This work not only preserved the bath complex but also helps the student and visitor to more easily understand this complex and how it originally functioned.
Needless to say, all the restoration work, including restoration of wall sections and water channels which had been totally destroyed, was done in a thoroughly scientific and authentic manner based on information revealed by the excavations.
The consolidation of the walls was accomplished by using stones similar to the original ones. The restored stones are held together with cement mortar. In several sections, as an experiment, we even used clay mortar similar to that used by the original builders.
Although the original walls had been covered with an outside layer of plaster, we did not add this layer in our preservation work. I intend to discuss the reason for this and other principles of archaeological preservation and restoration in a BAR-sponsored study which will be completed shortly and published in a scientific journal.
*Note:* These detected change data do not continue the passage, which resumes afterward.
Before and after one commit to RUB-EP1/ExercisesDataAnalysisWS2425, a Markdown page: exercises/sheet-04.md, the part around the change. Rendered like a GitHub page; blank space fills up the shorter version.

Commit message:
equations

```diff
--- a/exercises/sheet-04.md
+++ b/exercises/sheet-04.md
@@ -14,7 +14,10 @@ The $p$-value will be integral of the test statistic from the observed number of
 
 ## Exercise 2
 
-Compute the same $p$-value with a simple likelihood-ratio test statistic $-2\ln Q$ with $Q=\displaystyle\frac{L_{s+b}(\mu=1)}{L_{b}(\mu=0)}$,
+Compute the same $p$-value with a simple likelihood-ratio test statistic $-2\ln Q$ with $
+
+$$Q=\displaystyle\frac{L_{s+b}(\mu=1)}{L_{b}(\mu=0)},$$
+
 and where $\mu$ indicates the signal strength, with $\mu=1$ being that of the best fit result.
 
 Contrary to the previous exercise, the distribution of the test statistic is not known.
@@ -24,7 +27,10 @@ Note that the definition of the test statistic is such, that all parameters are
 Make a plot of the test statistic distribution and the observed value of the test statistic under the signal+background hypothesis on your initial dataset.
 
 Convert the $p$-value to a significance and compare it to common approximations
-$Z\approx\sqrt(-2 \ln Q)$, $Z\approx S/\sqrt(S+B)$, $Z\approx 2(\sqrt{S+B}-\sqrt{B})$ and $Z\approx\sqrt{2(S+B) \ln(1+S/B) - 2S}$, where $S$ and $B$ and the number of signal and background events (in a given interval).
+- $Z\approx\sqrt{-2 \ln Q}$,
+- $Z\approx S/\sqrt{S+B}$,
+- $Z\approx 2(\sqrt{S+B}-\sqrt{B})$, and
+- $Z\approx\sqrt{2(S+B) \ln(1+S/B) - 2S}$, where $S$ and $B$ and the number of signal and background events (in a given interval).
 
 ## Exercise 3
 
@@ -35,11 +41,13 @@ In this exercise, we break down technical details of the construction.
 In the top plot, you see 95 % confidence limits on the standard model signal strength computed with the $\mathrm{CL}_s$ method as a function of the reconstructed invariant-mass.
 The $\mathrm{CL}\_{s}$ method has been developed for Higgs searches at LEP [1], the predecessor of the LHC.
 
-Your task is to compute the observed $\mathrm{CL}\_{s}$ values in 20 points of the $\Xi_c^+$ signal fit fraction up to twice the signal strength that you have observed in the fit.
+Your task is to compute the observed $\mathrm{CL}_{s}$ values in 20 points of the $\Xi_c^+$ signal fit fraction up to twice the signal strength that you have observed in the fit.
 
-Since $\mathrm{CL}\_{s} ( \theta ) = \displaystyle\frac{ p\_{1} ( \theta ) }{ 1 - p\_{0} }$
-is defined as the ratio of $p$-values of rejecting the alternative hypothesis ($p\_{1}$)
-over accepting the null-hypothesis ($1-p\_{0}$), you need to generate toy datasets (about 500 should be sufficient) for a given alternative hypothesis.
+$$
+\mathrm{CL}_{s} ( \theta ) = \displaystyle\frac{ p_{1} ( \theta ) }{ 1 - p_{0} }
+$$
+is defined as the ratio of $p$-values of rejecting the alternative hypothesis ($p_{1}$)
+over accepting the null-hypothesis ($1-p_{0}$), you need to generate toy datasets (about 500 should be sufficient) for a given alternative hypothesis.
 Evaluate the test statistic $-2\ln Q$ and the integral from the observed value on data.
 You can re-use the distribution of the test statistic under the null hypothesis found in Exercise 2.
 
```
The last element we worked on was the “opus reticulatum” walls in the northern wing of the later Herodian palace. These walls, so popular in Italy, are extremely rare in the eastern Mediterranean. Indeed, they are known here only in two other places, both in Palestine—one at Banias Philipis and the other in a structure in Jerusalem. Both of these other opus reticulatum walls were probably built by the same Roman crew that worked at Jericho.
The problem with these opus reticulatum walls at Jericho was similar to the problem with the swimming pool walls we had treated earlier; the core of the wall was much better preserved than its facing of small opus reticulatum and opus quadratum stones. Many of these delicate stones had fallen off and were found in the debris beside the walls. To preserve these rare examples of so-called Roman cement, we consolidated and reinforced the intact facing stones and rebuilt other sections over the intact core, where the facing stones had fallen off. We did this all over the northern wing of the palace but paid special attention to the frigidarium (see “before” and “after” photographs).
We were fortunate to have working with us Abu Zaudi, a man in his sixties who lives in Jericho. Abu Zaudi had previously worked with us during the excavation season. Based on his talent at digging, we assumed he would do as well in restoration work. Our intuition proved correct, and Abu Zaudi did his opus reticulatum rebuilding excellently. The other members of our team were an experienced young Israeli and several Bedouins.
Only the first step of preservation and restoration has been completed at Herodian Jericho. This winter we hope to continue our work along with the continuation of our excavations. Perhaps we will be able to raise one of the columns we excavated last season and restore and protect the remains of a yellow, red, and black wall fresco.
Let me conclude with heartfelt thanks to BAR readers for your contributions to this work, and with an invitation to come visit us to see on the spot what has been done with your help.